If this occurred in dogs using both US and overseas meds, then it looks like something doesn't work very well. Care to share the meds that were being taken. Would cause me serious concern if I'm paying for a med that doesn't work as advertised and is putting my dogs at risk regardless of whoever ends up paying for the treatment.Not to tangent your thread, but I want to pass the word that I've seen firsthand regarding purchasing Heartworm Meds online. In the past year, a rash of flatland dogs in the southeast that were on multiple brands of HW preventive were diagnosed with Heartworms.

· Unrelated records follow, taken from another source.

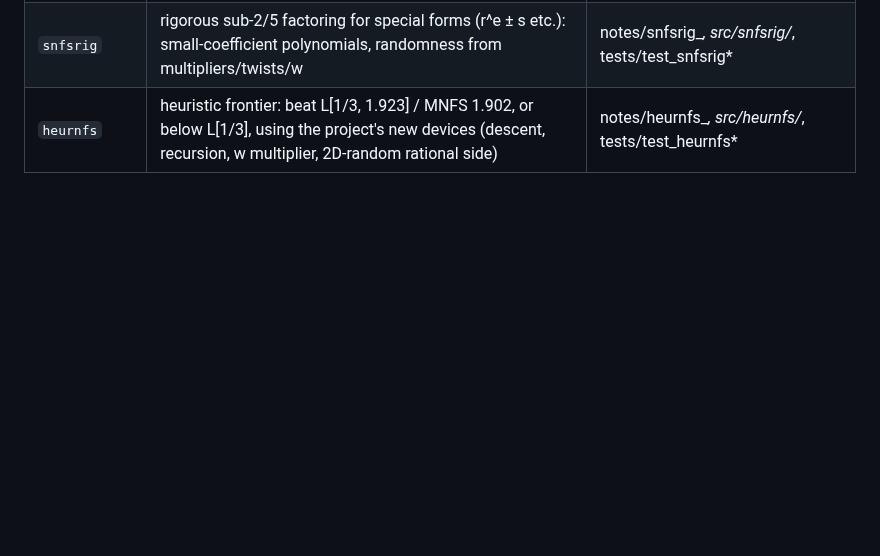
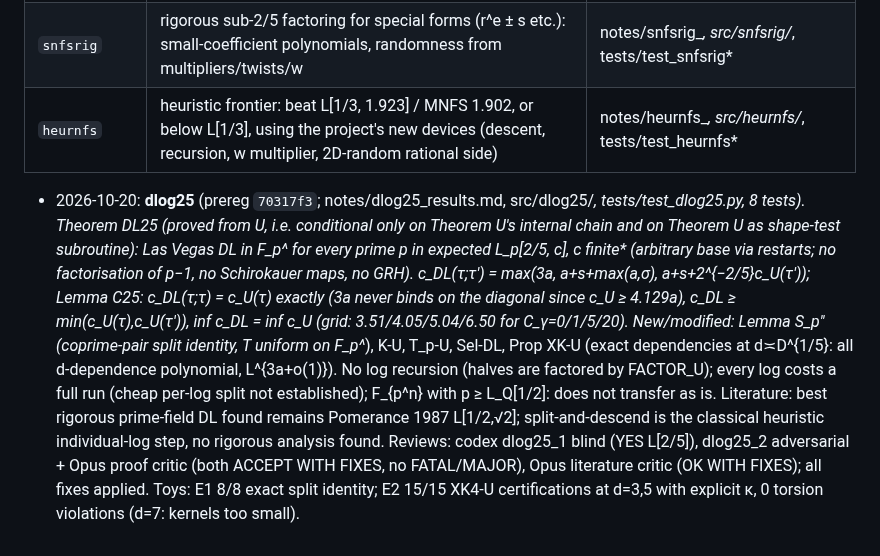
Before and after one commit to kasper0406/factoring-connection, a Markdown page: STATUS.md, the part around the change. GitHub-like rendering; blank space fills up the shorter version.

Commit message:
dlog25: STATUS line; final wording
Co-Authored-By: Claude Opus 5.5 <noreply@anthropic.com>

```diff
--- a/STATUS.md
+++ b/STATUS.md
@@ -170,3 +170,4 @@ Agents commit LOCALLY only; the orchestrator pushes.
 | `almostall13` | rigorous L[1/3] (or below 2/5) for almost all N: average over N to supply the missing parameters for algebraic children (nested Lemma OD budget) | notes/almostall13_*, src/almostall13/*, tests/test_almostall13* |
 | `snfsrig` | rigorous sub-2/5 factoring for special forms (r^e ± s etc.): small-coefficient polynomials, randomness from multipliers/twists/w | notes/snfsrig_*, src/snfsrig/*, tests/test_snfsrig* |
 | `heurnfs` | heuristic frontier: beat L[1/3, 1.923] / MNFS 1.902, or below L[1/3], using the project's new devices (descent, recursion, w multiplier, 2D-random rational side) | notes/heurnfs_*, src/heurnfs/*, tests/test_heurnfs* |
+- 2026-10-20: **dlog25** (prereg `70317f3`; notes/dlog25_results.md, src/dlog25/*, tests/test_dlog25.py, 8 tests). **Theorem DL25 (proved from U, i.e. conditional only on Theorem U's internal chain and on Theorem U as shape-test subroutine): Las Vegas DL in F_p^* for every prime p in expected L_p[2/5, c], c finite** (arbitrary base via restarts; no factorisation of p−1, no Schirokauer maps, no GRH). c_DL(τ;τ′) = max(3a, a+s+max(a,σ), a+s+2^{−2/5}c_U(τ′)); Lemma C25: c_DL(τ;τ) = c_U(τ) exactly (3a never binds on the diagonal since c_U ≥ 4.129a), c_DL ≥ min(c_U(τ),c_U(τ′)), inf c_DL = inf c_U (grid: 3.51/4.05/5.04/6.50 for C_γ=0/1/5/20). New/modified: Lemma S_p″ (coprime-pair split identity, T uniform on F_p^*), K-U, T_p-U, Sel-DL, Prop XK-U (exact dependencies at d≍D^{1/5}: all d-dependence polynomial, L^{3a+o(1)}). No log recursion (halves are factored by FACTOR_U); every log costs a full run (cheap per-log split not established); F_{p^n} with p ≥ L_Q[1/2]: does not transfer as is. Literature: best rigorous prime-field DL found remains Pomerance 1987 L[1/2,√2]; split-and-descend is the classical heuristic individual-log step, no rigorous analysis found. Reviews: codex dlog25_1 blind (YES L[2/5]), dlog25_2 adversarial + Opus proof critic (both ACCEPT WITH FIXES, no FATAL/MAJOR), Opus literature critic (OK WITH FIXES); all fixes applied. Toys: E1 8/8 exact split identity; E2 15/15 XK4-U certifications at d=3,5 with explicit κ, 0 torsion violations (d=7: kernels too small).
```
Also changed, not shown: notes/dlog25_results.md (+3 -3 lines).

As I put in a previous post, I know several of the owners, and can vouch that the meds were administered in a timely and consistant fashion. So when it came time to hold the manufacturer's feet to the fire for coverage of the $800-$1000 treatment, the first question was "where's your documentation of purchasing the meds from your vet?". The bottom line in all of the cases was that if one could show receipts proving purchase of the meds from a vet for the particular infected dog, and the particular dog was tested for a baseline (with negative results), and then tested 6 weeks later (with negative results) all within the same timeframe, then the treatment was covered (from both major manufacturers). However, in the cases where the meds were bought on-line, neither manufacturer would honor the cost of the treatment. Period. I can't quote any specific reasoning for the manufacturer's stance, but those are the facts that I can vouch for.
So my stance on it is that the extra $20 to even $100 your paying for (depending on the # of dogs you buy for) by purchasing from the vet is good "insurance" in the event that you need it for a heartwork treatment.
To caviat this, I'd also mention that if one opts to buy online and not bother with the manufacturer backing for treatment, then one would be better off buying straight "Ivomec 1% Swine and Cattle" from a place like Tractor Supply Co (less than $40 for a bottle which averages 100 doses at .1cc per 10lbs), and using the money saved from manufacturer meds to pay for treatment, in the event it is needed. I'm definitely no vet so I'm in no way prescribing this method, just passing the word along.
Ounces of prevention Regards,